If black people did indeed take more precautions than white people did, for the second wave, or for another pandemic, what would be the point of trying harder? They would likely feel the situation to be hopeless, and would not modify their behavior as they feel powerless, which can cause countless, unnecessary deaths. And, the Pew survey would once again show the same result.

What if his conclusion is wrong and the other community leaders were right? That is, let’s say, hypothetically (not saying this is what happened), black people did not take the social distancing measures seriously. It would mean that they can learn from this pandemic and take them seriously next time. If they know that they didn’t take them seriously, they would feel confident that they can do better next time. However, if they were to become convinced of Kendi’s narrative, they would feel helpless because they’ve already tried better than any other racial group.

If the reason black people did not heed the warning is that they felt hopless, it could mean that this is also a result of systemic racism in America. If the government, police, and healthcare system have persistently treated black people unfairly, it is only natural that they feel they have no control over the threat of the virus. It would make sense that they had to deny the threat in order to cope with their anxiety. What if this narrative is closer to the truth? I think you can see the danger of Kendi’s accusation.

Different communities within the US had different reasons they responded to the threat of the virus. In New York City, Staten Island has the highest infection rate despite being the most spacious borough (in the same amount of space where Brooklyn has five people living, Staten Island only has one) and whitest (77.6% white). And, my analysis of Google’s mobile phone data shows that Staten Island performed the worst in adhering to the social distancing measure. Is that “blaming” white people? No, because Manhattan performed the best, and it too is dominantly white. Likewise, the ratios of infections and deaths for blacks are proportionate to the general population in Minnesota despite it being one of the worst states for racial inequality. The death rate in Florida is proportionate too. If the differences were caused by biological factors, we would expect the disproportionate rates to be consistent across all states. Not all black communities were the same.

There is a reasonable theory that it was harder for Italians to adopt social distancing measures because they tend to express their affection physically. Is that “blaming” Italians?

It’s easier for Japanese because there is no custom of hugging or shaking hands. Does that mean they are superior for not hugging or shaking hands?

Just because different communities reacted to the threat differently, doesn’t mean they did anything right or wrong.
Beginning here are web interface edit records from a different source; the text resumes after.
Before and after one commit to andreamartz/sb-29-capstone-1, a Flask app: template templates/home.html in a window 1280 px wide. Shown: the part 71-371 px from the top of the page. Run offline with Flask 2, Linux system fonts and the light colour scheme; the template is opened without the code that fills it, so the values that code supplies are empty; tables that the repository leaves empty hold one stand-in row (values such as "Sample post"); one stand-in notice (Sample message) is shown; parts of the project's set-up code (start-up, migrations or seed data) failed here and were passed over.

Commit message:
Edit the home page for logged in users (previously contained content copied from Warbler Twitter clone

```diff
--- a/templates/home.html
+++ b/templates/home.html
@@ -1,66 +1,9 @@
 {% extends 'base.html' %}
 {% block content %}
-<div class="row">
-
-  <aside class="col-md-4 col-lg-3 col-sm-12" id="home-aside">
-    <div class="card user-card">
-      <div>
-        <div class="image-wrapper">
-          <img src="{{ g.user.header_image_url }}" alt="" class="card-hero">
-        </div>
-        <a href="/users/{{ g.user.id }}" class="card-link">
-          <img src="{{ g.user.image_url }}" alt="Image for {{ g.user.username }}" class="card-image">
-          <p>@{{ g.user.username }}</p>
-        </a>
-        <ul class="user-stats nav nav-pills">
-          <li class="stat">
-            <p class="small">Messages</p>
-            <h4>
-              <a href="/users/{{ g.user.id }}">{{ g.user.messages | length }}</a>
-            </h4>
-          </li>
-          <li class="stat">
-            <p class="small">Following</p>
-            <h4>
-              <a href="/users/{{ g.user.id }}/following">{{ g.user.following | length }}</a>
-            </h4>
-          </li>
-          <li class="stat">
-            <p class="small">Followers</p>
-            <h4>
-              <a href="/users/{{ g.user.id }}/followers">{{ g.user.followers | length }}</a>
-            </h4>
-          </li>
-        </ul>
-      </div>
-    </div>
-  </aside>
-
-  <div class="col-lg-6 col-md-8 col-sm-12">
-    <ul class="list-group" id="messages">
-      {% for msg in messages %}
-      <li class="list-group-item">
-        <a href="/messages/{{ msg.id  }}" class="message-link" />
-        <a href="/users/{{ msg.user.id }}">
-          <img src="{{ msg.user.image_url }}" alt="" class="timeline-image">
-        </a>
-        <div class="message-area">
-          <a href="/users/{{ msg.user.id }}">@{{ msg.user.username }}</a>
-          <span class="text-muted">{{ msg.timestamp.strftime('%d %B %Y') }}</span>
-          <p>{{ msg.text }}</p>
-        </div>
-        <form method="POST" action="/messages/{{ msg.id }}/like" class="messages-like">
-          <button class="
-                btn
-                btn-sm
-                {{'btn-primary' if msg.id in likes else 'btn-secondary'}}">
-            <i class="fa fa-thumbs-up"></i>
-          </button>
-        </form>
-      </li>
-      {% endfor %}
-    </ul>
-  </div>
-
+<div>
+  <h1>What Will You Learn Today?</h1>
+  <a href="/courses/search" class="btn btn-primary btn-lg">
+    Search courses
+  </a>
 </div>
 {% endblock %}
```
Scaring people with the accusation of racism would suppress open discussions of what would allow us to improve our social distancing measures, which can lead to unnecessary loss of lives. Let’s not jump to conclusions just because something feels or sounds racist.